tfh1013
Mar 19, 2006, 06:52 AM
This is the Plan of Action...
I am going to get a MacBook Pro/ new iBook/ MacBook

Then I am going to use my wireless keyboard and mouse, and get a 23" display.

Two Questions...

1) Can I keep the case of the MacBook Pro closed while running the computer on the Display???
2) I could use Mirroring on the MacBook Pro, but not a New iBook/MacBook... Right???

thanks!
-tfh1013

FFTT
Mar 19, 2006, 07:07 AM
The 17" Core Duo iMac with 2 GB of third party RAM gives you the best overall bang for the buck in a new Apple product.

This would run you $1299 (retail) plus about $200 for the extra RAM.

The current 12" G4 iBook refurbs are going for $799.00 and still plenty powerful for normal portable needs.

You could completely upgrade your system for both a workstation and great
portable for less than the price of a well equipped MBP.

You done well with affordable computing so far, so this seems to be the
best meaningful upgrade.

human657
Mar 19, 2006, 07:23 AM
that 799 iBook will still get way better battery life and wireless reception than the macbook and will do everything you need a portable to do.
I too have an aging ibook 600 mhz, but I've maxed out the ram and put in an new battery.
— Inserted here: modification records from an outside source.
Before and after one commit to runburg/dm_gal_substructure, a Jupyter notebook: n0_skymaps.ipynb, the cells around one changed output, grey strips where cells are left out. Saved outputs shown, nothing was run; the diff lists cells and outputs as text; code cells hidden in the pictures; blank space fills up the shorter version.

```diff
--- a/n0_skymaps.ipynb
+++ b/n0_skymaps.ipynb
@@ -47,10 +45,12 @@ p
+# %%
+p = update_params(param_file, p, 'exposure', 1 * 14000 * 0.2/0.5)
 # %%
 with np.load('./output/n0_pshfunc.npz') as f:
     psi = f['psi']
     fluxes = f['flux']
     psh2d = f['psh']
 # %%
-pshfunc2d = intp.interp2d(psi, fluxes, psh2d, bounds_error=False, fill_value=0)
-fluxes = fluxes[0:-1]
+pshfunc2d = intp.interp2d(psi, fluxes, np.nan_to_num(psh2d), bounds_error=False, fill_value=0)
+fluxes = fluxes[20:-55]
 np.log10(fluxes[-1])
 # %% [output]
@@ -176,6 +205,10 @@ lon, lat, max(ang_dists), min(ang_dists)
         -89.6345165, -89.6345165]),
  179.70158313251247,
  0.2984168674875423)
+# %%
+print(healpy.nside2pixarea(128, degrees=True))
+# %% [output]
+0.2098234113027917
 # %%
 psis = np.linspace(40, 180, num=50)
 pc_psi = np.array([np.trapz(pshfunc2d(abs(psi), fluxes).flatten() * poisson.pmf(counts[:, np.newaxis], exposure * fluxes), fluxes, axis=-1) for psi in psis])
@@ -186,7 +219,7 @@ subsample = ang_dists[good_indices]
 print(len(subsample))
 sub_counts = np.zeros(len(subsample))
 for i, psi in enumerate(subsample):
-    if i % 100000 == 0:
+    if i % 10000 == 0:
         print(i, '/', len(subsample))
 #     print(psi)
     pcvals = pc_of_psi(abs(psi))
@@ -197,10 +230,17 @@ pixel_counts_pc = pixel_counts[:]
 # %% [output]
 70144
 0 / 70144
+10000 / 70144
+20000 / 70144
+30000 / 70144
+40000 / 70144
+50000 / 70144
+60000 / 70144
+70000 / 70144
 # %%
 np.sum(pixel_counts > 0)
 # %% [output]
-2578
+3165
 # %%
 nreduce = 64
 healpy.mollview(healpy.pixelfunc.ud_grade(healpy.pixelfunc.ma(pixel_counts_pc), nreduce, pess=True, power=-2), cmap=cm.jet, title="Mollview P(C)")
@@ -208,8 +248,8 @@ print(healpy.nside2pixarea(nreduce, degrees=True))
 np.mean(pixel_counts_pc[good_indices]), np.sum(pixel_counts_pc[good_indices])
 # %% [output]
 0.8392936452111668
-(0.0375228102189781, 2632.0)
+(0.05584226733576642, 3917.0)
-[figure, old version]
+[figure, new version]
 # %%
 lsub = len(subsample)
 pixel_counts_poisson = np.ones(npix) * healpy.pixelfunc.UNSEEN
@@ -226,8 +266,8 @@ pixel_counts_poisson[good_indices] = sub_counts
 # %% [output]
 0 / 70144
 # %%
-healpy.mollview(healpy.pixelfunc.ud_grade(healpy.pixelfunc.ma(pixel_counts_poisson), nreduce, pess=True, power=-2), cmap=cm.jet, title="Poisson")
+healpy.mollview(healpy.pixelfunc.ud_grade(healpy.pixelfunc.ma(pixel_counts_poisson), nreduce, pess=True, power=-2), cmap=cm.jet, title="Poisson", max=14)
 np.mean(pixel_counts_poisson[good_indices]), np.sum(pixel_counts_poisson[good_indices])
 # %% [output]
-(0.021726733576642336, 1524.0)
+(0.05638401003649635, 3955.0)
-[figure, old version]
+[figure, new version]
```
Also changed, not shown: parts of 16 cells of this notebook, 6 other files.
I figure I'll get an iMac and let the iBook be my portable until the new macbooks are on refurb (assuming they'll be at similar prices to the current refurbs). Yeah, the iBook will seem slow once I have the iMac, but I'll only use it when I need the thing its good for, portability. Plus I'll have all of my important data in two places, not jus one.

Deepdale
Mar 19, 2006, 07:26 AM
IBut also take one thing away from this experience - never, ever, ever, ever, ever, starve your computer of RAM.

That is advice everyone should follow. A friend who was into computers and science in general once gave me a memorable analogy of memory to water, saying that it is as vital to a computer's functionality as water is to the survival of people. He was fond of reminding users that computers operating with inadequate memory will be transformed from H2GO into H2SLOW before your very eyes.